Similarly, a few years ago, prominent Australian anticreationist Professor Ian Plimer claimed that he was receiving death threats from Christians. This is the same man who personally launched legal action against Christians because of their beliefs, and who once wrote a book called Telling Lies for God in which he accused the Australian branch of this ministry of financial fraud and other similar ethical slurs based on his own fabrications (the tactic was apparently “throw enough mud and hope some of it sticks”). We believe that this was an effort to get the church to distance itself from us (which many of them did—buying into deceit once again5). In response, we were forced to expend funds, time and effort in defending ourselves by asking a committee of prominent Christians to form, headed by Australia’s most well-known anticorruption fighter, former Chief Magistrate of NSW, Clarrie Briese, who investigated the allegations. Their findings concluded that Plimer’s allegations were baseless and unsupported by the facts.
It’s sad that many also misunderstand the nature of this battle. Evolution is a pervasive theory that has spread its tentacles into every aspect of our culture. It’s the prevailing worldview and it underpins the (lack of) moral values of most people today. And we can see the effects of this all around us. Its proponents are often militantly hostile to Christianity. Yet, the Scriptures tell us to be prepared to give an answer (1 Peter 3:15), and that’s what creation ministries do. If the espousers of evolutionary doctrine are prepared to put their views into the public domain, then the information is fair game and it must be challenged. Scripture encourages this and tells us to ‘ … demolish arguments and every pretension that sets itself up against the knowledge of God, and we take captive every thought to make it obedient to Christ’ (2 Cor. 10:5). Of course, we should only play the ball, and not the man too, not resorting to the same tactics that are often employed against Christians. And taking comfort that God is the Creator and is ultimately sovereign in all things.

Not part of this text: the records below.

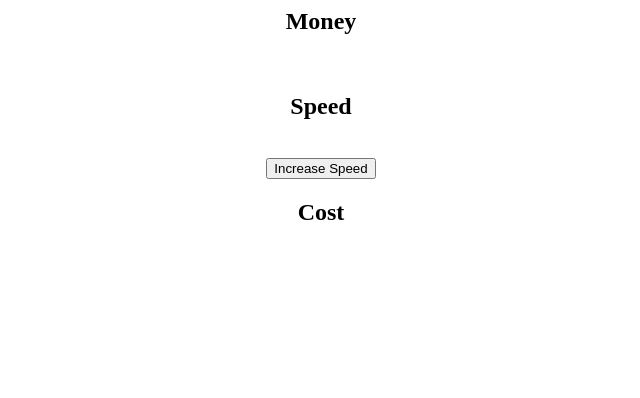
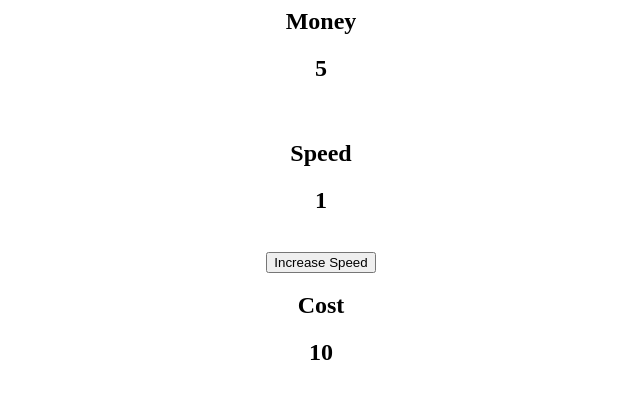
Before and after one commit to Git-Nivrak/Idle, a plain HTML site: page index.html in a window 1280 px wide. Shown: the whole page, without its empty margins (319-959 px from the left). Drawn offline with Linux system fonts and the light colour scheme.

Commit message:
Update index.html

```diff
--- a/index.html
+++ b/index.html
@@ -35,7 +35,7 @@ function func(){
 }
 
 function update() {
-	document.getElementById("mn").innerHTML = round(money);
+	document.getElementById("mn").innerHTML = Math.round(money);
 	document.getElementById("sp").innerHTML = increment;
 	document.getElementById("cs").innerHTML = cost;
 	setTimeout(update,10);
```
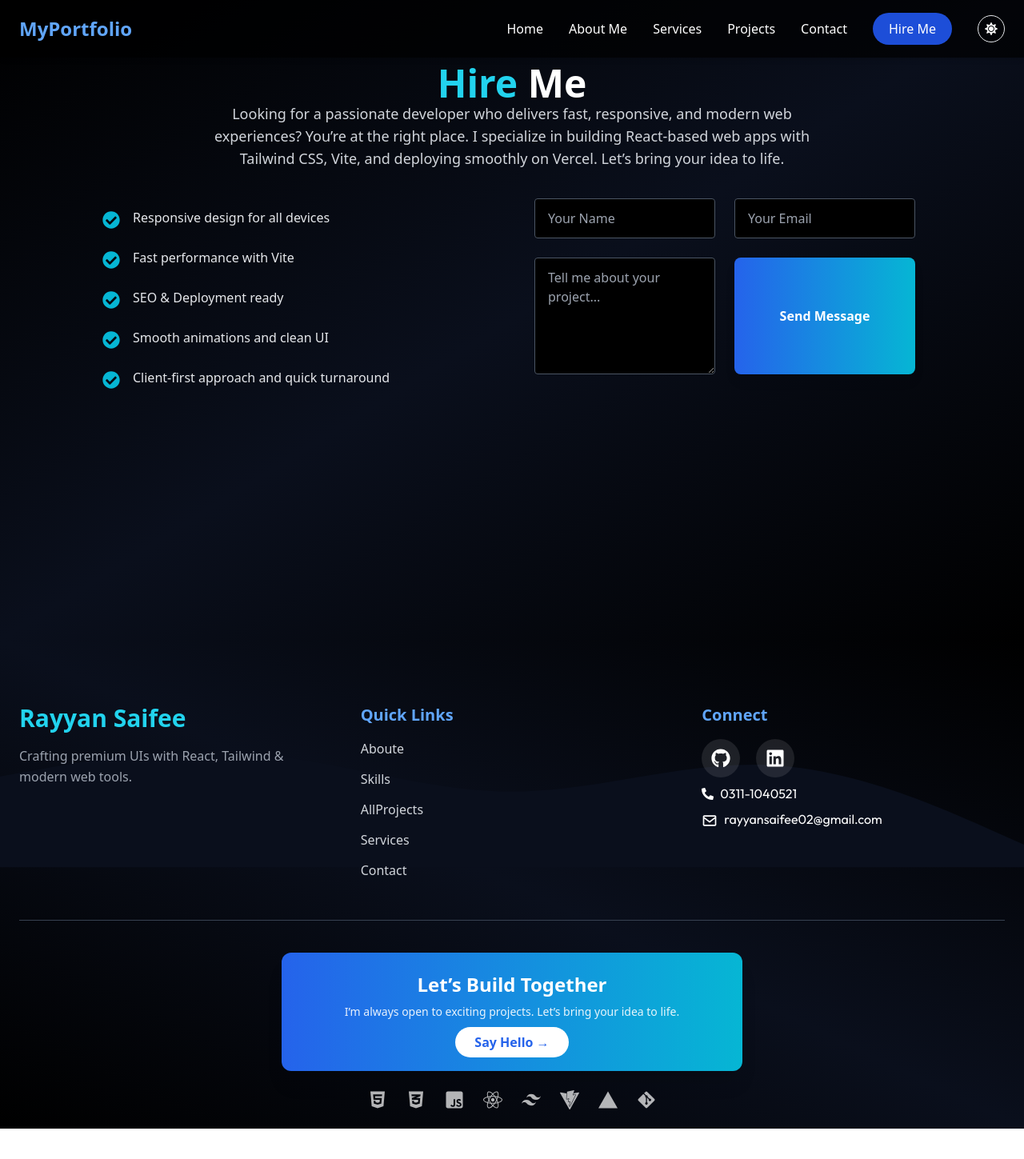
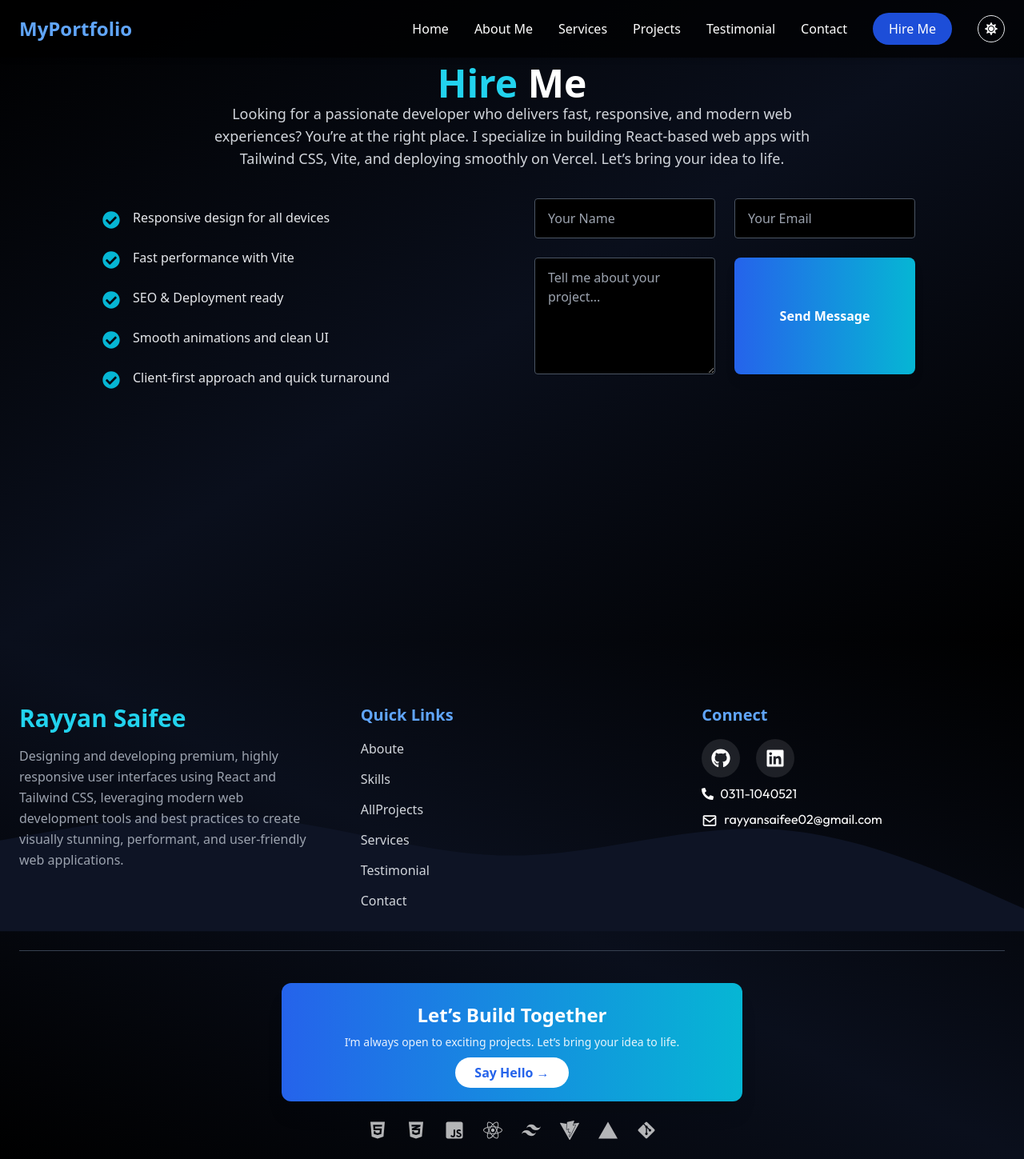
Before and after one commit to Rayyan-saif/Rayyan-resume, a React (Vite) app: page /HireMe in a window 1280 px wide. Shown: the whole page at 80% size. Before the commit the page ends 1411 px from the top, so only its background shows below. Built offline with nearby package versions, Linux system fonts and the light colour scheme.

Commit message:
Updated website design / content

```diff
--- a/src/App.jsx
+++ b/src/App.jsx
@@ -13,6 +13,7 @@ import Footer from "./components/Footer";
 import HireMe from "./components/HireMe";
 import DarkModeToggle from "./components/DarkModeToggle";
 import AllProjects from "./components/AllProjects";
+import Testimonial from "./components/Testimonial";
 
 function App() {
 
@@ -27,6 +28,7 @@ function App() {
       <Route path="/Aboute" element={<Aboute />} />
       <Route path="/Skills" element={<Skills />} />
       <Route path="/Projects" element={<Projects />} />
+      <Route path="/Testimonial" element={<Testimonial />} />
       <Route path="/AllProjects" element={<AllProjects/>} />
       <Route path="/contact" element={<Contact />} />
       <Route path="/thank-you" element={<ThankYou />} />
--- a/src/components/Footer.jsx
+++ b/src/components/Footer.jsx
@@ -35,11 +35,11 @@ const Footer = () => {
     <footer className="relative bg-gradient-to-tr from-black via-[#0a0f1c] to-black text-white pt-20 pb-6 px-6 overflow-hidden">
       {/* SVG wave background */}
       <svg
-        className="absolute top-0 left-0 w-full rotate-180"
+        className="absolute top-20 left-0 w-full rotate-180"
         viewBox="0 0 1440 320"
       >
         <path
-          fill="#0a0f1c"
+          fill="#0e1425"
           fillOpacity="1"
           d="M0,32L60,58.7C120,85,240,139,360,144C480,149,600,107,720,106.7C840,107,960,149,1080,160C1200,171,1320,149,1380,138.7L1440,128V0H0Z"
         ></path>
@@ -51,7 +51,7 @@ const Footer = () => {
         <div className="space-y-4">
           <h1 className="text-3xl font-bold text-cyan-400">Rayyan Saifee</h1>
           <p className="text-gray-400 leading-relaxed">
-            Crafting premium UIs with React, Tailwind & modern web tools.
+            Designing and developing premium, highly responsive user interfaces using React and Tailwind CSS, leveraging modern web development tools and best practices to create visually stunning, performant, and user-friendly web applications.
           </p>
         </div>
 
@@ -59,7 +59,7 @@ const Footer = () => {
         <div>
           <h2 className="text-xl font-semibold mb-4 text-blue-400">Quick Links</h2>
           <ul className="space-y-3 text-gray-300">
-            {["Aboute", "Skills", "AllProjects","Services", "contact"].map((link) => (
+            {["Aboute", "Skills", "AllProjects","Services","Testimonial", "contact"].map((link) => (
               <li key={link}>
                 <a
                   href={`/${link}`}
--- a/src/components/Header.jsx
+++ b/src/components/Header.jsx
@@ -39,6 +39,9 @@ const Header = () => {
       </a>
       <a href="/AllProjects" className={`hover:${darkMode ? "text-blue-300" : "text-blue-500"} transition`}>
         Projects
+      </a>
+      <a href="/Testimonial" className={`hover:${darkMode ? "text-blue-300" : "text-blue-500"} transition`}>
+        Testimonial
       </a>
       <a href="/contact" className={`hover:${darkMode ? "text-blue-300" : "text-blue-500"} transition`}>
         Contact
@@ -97,6 +100,9 @@ const Header = () => {
       <a href="/AllProjects" className={`hover:${darkMode ? "text-blue-300" : "text-blue-500"} transition`}>
         Projects
       </a>
+      <a href="/Testimonial" className={`hover:${darkMode ? "text-blue-300" : "text-blue-500"} transition`}>
+        Testimonial
+      </a>
       <a href="/contact" className={`hover:${darkMode ? "text-blue-300" : "text-blue-500"} transition`}>
         Contact
       </a>
```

- Attenborough reveals creationist hate mail for not crediting God, 29 January 2009. Return to text.
- Attenborough reveals creationist hate mail for not crediting God, richarddawkins.net/article,3551,n,n, 29 January 2009. Return to text.
- Humphreys, D.R. Evidence for a young world, ICR Impact 384, June 2005. Return to text.
- When a non-Christian unjustly accuses a Christian of acting like a ‘non-Christian’ it might be prudent to ask them “How would you know if you are not a Christian yourself?” This is just one way of turning the argument back on to the questioner/accuser and opening up the discussion. I.e. Christians are called to follow Christ’s example so how would they know what that is if they’ve never read the Bible? Return to text.
- God’s Word of course instructs that “You shall not bear false witness” (Exodus 20:16), but as a protection against those that do, counsels that “No-one is to be convicted on the testimony of only one witness” (Deuteronomy 19:15), and points out, “The one who states his case first seems right, until the other comes and examines him” Proverbs 18:17). If believers today kept biblical counsel in mind whenever “dissension among brothers” (Proverbs 6:19) arises (as, regrettably, it so often does), it would surely make for a healthier church. Return to text.